Her illness is not mere incident. The experience of having been near death—of having to confront life's consequences at much too young an age—have sobered her, made her more appreciative of nuance and detail. So she can say, with more authority than most teenagers could, "When I start thinking about all the slender likelihoods from which things grow, I feel how possible it is for everything to slip away, and loss creeps over me like a long shadow."
The plot revolves around a visit by her two older sisters, Lenore, separated from an alcoholic husband, and Maria, the subject of a rabid courting ritual by a married man, and her dotty-as-a-fox 86-year-old grandmother, Grace. That the married man is also the stepfather of Meredith's best friend—a boy she may or may not be inclined to fall in love with—provides enough complications to satisfy any soap-opera fans who stray into the novel.
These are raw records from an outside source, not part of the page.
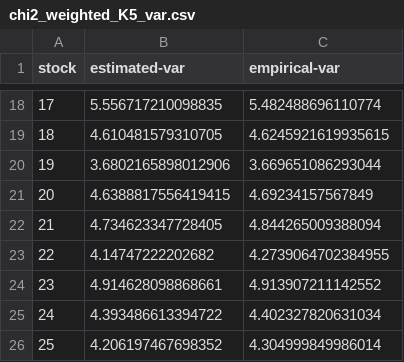
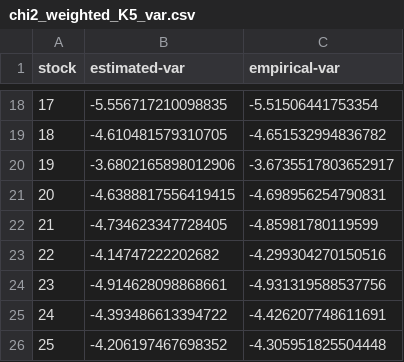
Before and after one commit to hugobelzil/SFF-HW2, a CSV file: results/ValueAtRiskResults/chi2_weighted_K5_var.csv, drawn as a sheet; only a part is shown, gaps mark what is left out; the diff covers the shown part only.

```diff
--- a/results/ValueAtRiskResults/chi2_weighted_K5_var.csv
+++ b/results/ValueAtRiskResults/chi2_weighted_K5_var.csv
@@ -18,9 +18,9 @@ stock,estimated-var,empirical-var
-17,5.556717210098835,5.482488696110774
-18,4.610481579310705,4.6245921619935615
-19,3.6802165898012906,3.669651086293044
-20,4.6388817556419415,4.69234157567849
-21,4.734623347728405,4.844265009388094
-22,4.14747222202682,4.2739064702384955
-23,4.914628098868661,4.913907211142552
-24,4.393486613394722,4.402327820631034
-25,4.206197467698352,4.304999849986014
+17,-5.556717210098835,-5.51506441753354
+18,-4.610481579310705,-4.651532994836782
+19,-3.6802165898012906,-3.6735517803652917
+20,-4.6388817556419415,-4.698956254790831
+21,-4.734623347728405,-4.85981780119599
+22,-4.14747222202682,-4.299304270150516
+23,-4.914628098868661,-4.931319588537756
+24,-4.393486613394722,-4.426207748611691
+25,-4.206197467698352,-4.305951825504448
```
Also changed, not shown: 32 edited cells elsewhere in this file, results/ValueAtRiskResults/chi2_weighted_K2_var.csv, results/ValueAtRiskResults/chi2_weighted_K3_var.csv, 12 other files.
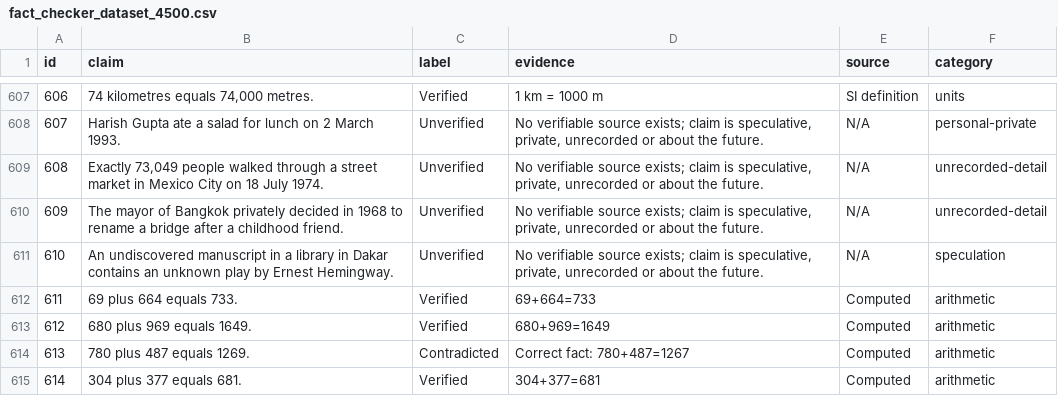
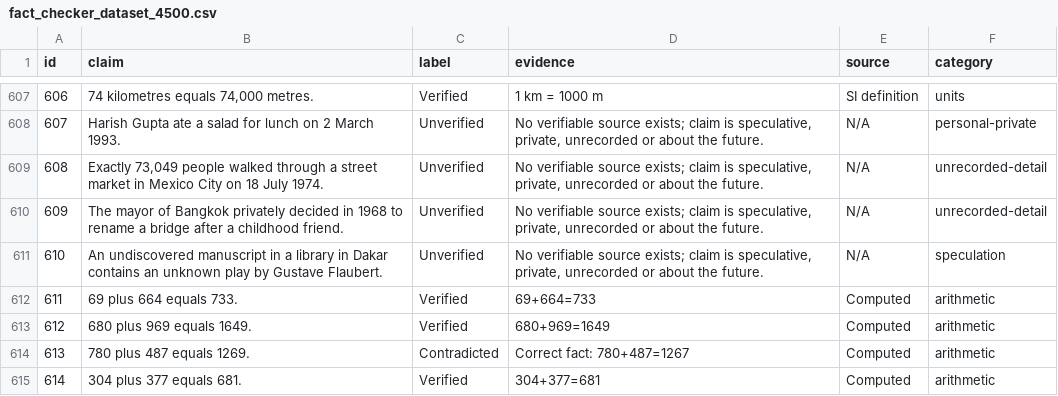
Before and after one commit to Aditya891752/TruthLens, a CSV file: ML MODEL DATASET/fact_checker_dataset_4500.csv, drawn as a sheet; only a part is shown, gaps mark what is left out; the diff covers the shown part only.

```diff
--- a/ML MODEL DATASET/fact_checker_dataset_4500.csv
+++ b/ML MODEL DATASET/fact_checker_dataset_4500.csv
@@ -610,3 +610,3 @@ id,claim,label,evidence,source,category
 609,The mayor of Bangkok privately decided in 1968 to rename a bridge after a childhood friend.,Unverified,"No verifiable source exists; claim is speculative, private, unrecorded or about the future.",N/A,unrecorded-detail
-610,An undiscovered manuscript in a library in Dakar contains an unknown play by Ernest Hemingway.,Unverified,"No verifiable source exists; claim is speculative, private, unrecorded or about the future.",N/A,speculation
+610,An undiscovered manuscript in a library in Dakar contains an unknown play by Gustave Flaubert.,Unverified,"No verifiable source exists; claim is speculative, private, unrecorded or about the future.",N/A,speculation
 611,69 plus 664 equals 733.,Verified,69+664=733,Computed,arithmetic
```
Also changed, not shown: 143 edited cells elsewhere in this file, 5 other files.
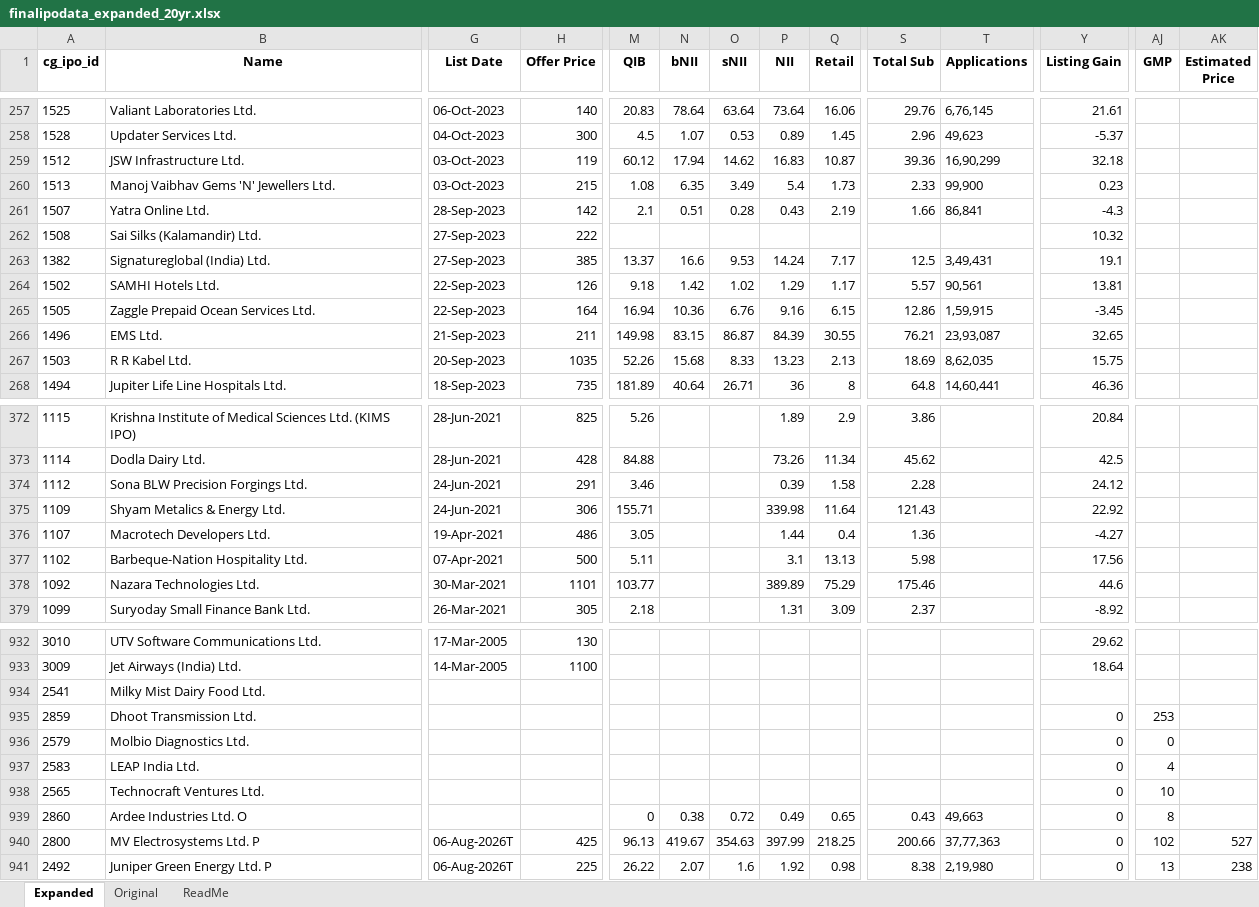
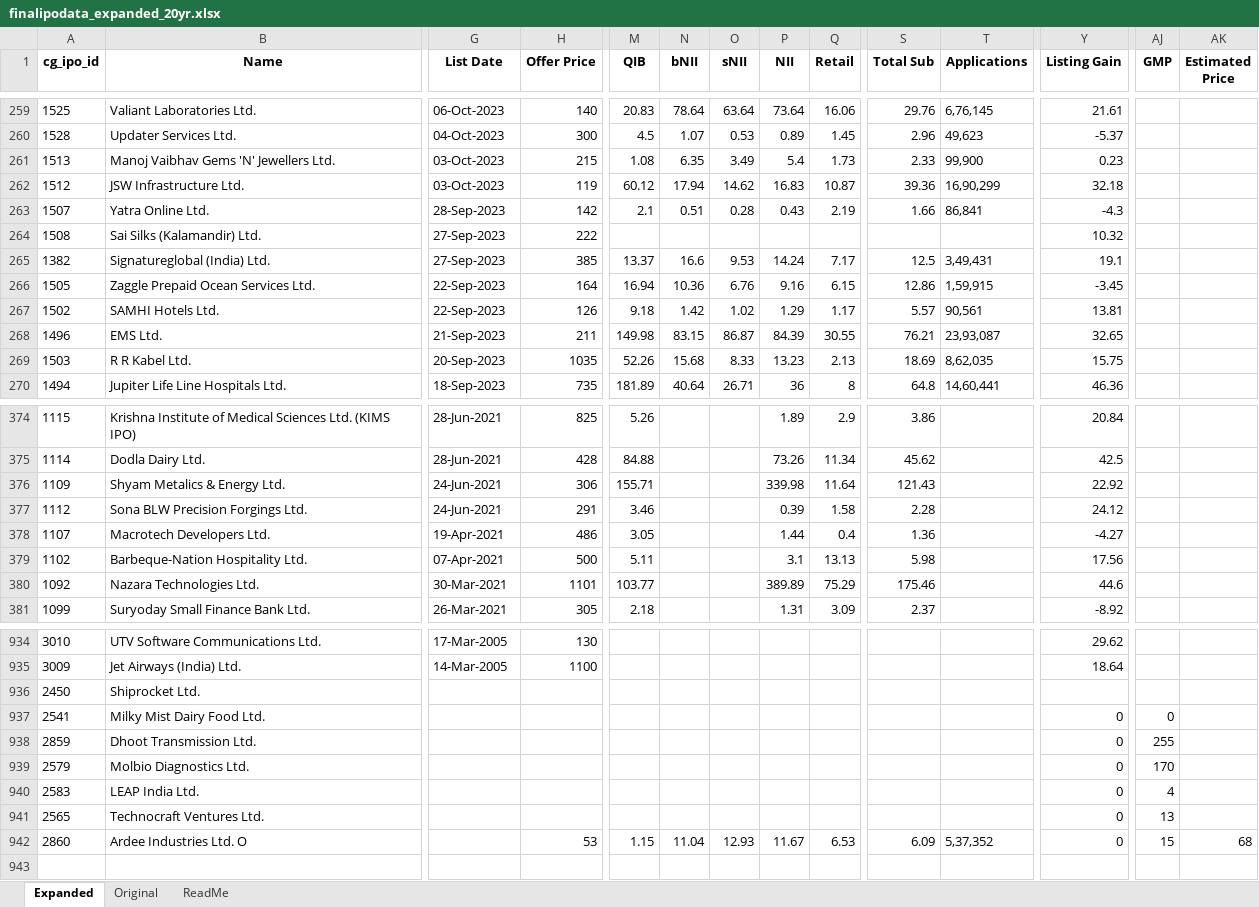
Before and after one commit to rohanbeingsocial/ipo-radar, an Excel workbook: ipodata/finalipodata_expanded_20yr.xlsx, sheet Expanded, drawn as a sheet; only a part is shown, gaps mark what is left out; values as stored, in another font and other column widths than the file's, no borders; removed rows and columns are numbered as before the commit, all else as after; rows hold the shown columns only; the diff covers the shown part only; the diff names each change by its address in the sheet, - before the commit and + after, or states it on an @@ line.

```diff
--- a/ipodata/finalipodata_expanded_20yr.xlsx (sheet Expanded)
+++ b/ipodata/finalipodata_expanded_20yr.xlsx (sheet Expanded)
@@ row 260 moved to row 261: 1513 @@
@@ row 265 moved to row 266: 1505 @@
@@ row 375 moved to row 376: 1109 @@
+row 936: 2450 | Shiprocket Ltd.
-Y937 (Listing Gain): (empty)
+Y937 (Listing Gain): 0
-AJ937 (GMP): (empty)
+AJ937 (GMP): 0
-AJ938 (GMP): 253
+AJ938 (GMP): 255
-AJ939 (GMP): 0
+AJ939 (GMP): 170
-AJ941 (GMP): 10
+AJ941 (GMP): 13
-H942 (Offer Price): (empty)
+H942 (Offer Price): 53
-M942 (QIB): 0
+M942 (QIB): 1.15
-N942 (bNII): 0.38
+N942 (bNII): 11.04
-O942 (sNII): 0.72
+O942 (sNII): 12.93
-P942 (NII): 0.49
+P942 (NII): 11.67
-Q942 (Retail): 0.65
+Q942 (Retail): 6.53
-S942 (Total Sub): 0.43
+S942 (Total Sub): 6.09
-T942 (Applications): 49,663
+T942 (Applications): 5,37,352
-AJ942 (GMP): 8
+AJ942 (GMP): 15
-AK942 (Estimated Price): (empty)
+AK942 (Estimated Price): 68
-row 940: 2800 | MV Electrosystems Ltd. P | 06-Aug-2026T | 425 | 96.13 | 419.67 | 354.63 | 397.99 | 218.25 | 200.66 | 37,77,363 | 0 | 102 | 527
-row 941: 2492 | Juniper Green Energy Ltd. P | 06-Aug-2026T | 225 | 26.22 | 2.07 | 1.6 | 1.92 | 0.98 | 8.38 | 2,19,980 | 0 | 13 | 238
```
Also changed, not shown: 9 added rows, 7 removed rows, 5 moved rows and 402 edited cells elsewhere in this sheet, 7 other files.
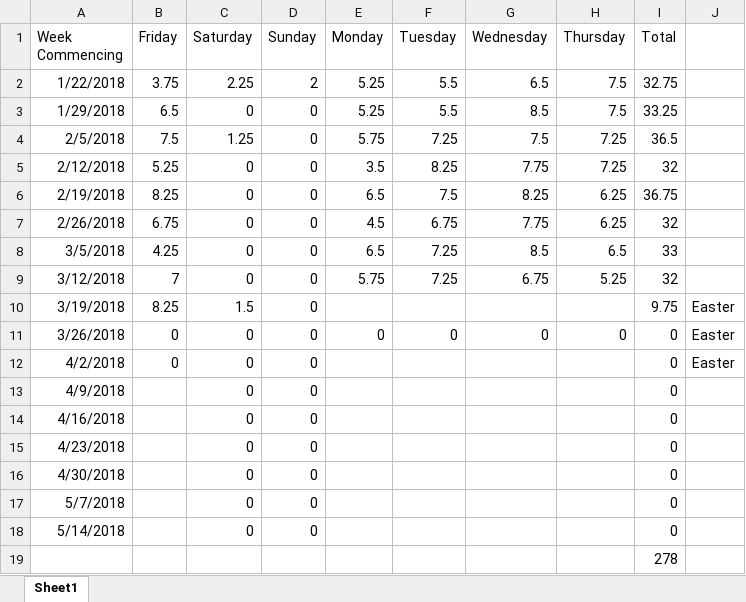
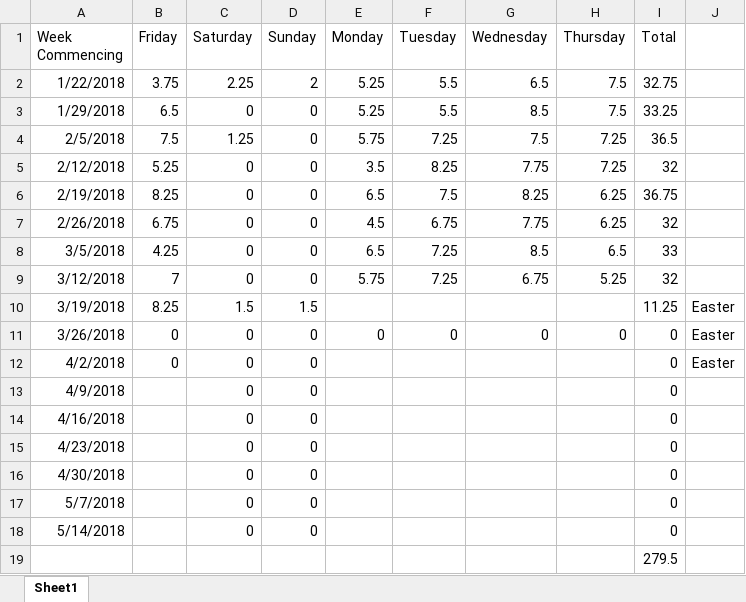
Before and after one commit to Arwedda/PRCO304, an Excel workbook: Hours Worked.xlsx, sheet Sheet1, drawn as a sheet; values as stored, in another font and other column widths than the file's, no borders; the diff names each change by its address in the sheet, - before the commit and + after, or states it on an @@ line.

```diff
--- a/Hours Worked.xlsx (sheet Sheet1)
+++ b/Hours Worked.xlsx (sheet Sheet1)
-D10 (Sunday): 0
+D10 (Sunday): 1.5
-I10 (Total): 9.75
+I10 (Total): 11.25
-I19 (Total): 278
+I19 (Total): 279.5
```
Also changed, not shown: 9 other files.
In a couple of sequences the book verges on a tacky kind of coming-of-age fiction. Meredith describes her first sexual experience this way: "He was kissing my mouth, my eyes, my forehead, and coaxing all sorts of mystery spots until the core to my reactor was on the verge of a meltdown."
At other moments, Meredith's level of maturity seems excessive—in a Holden Caulfield sort of way. She says, for instance, "For most people religion is the discipline they would otherwise not have—a church mural in which the eyes always seem to be following them."
Marsh, however, writes so gracefully and has such an acute (if inwardly spiraling) sense of humor she makes Meredith's extremes of behavior, from mere girlishness to worldly wisdom, seem plausible.
A free-lance documentary filmmaker, Marsh is more straightforward in this book than she was in her first novel, 1988's Long Distances, which consisted entirely of letters and postcards. Her innovation here is in the book's tone—somehow solemn and playful at the same time—and in the way she treats her characters with respect and affection, but not excessive respect and affection. (Algonquin, $17.95)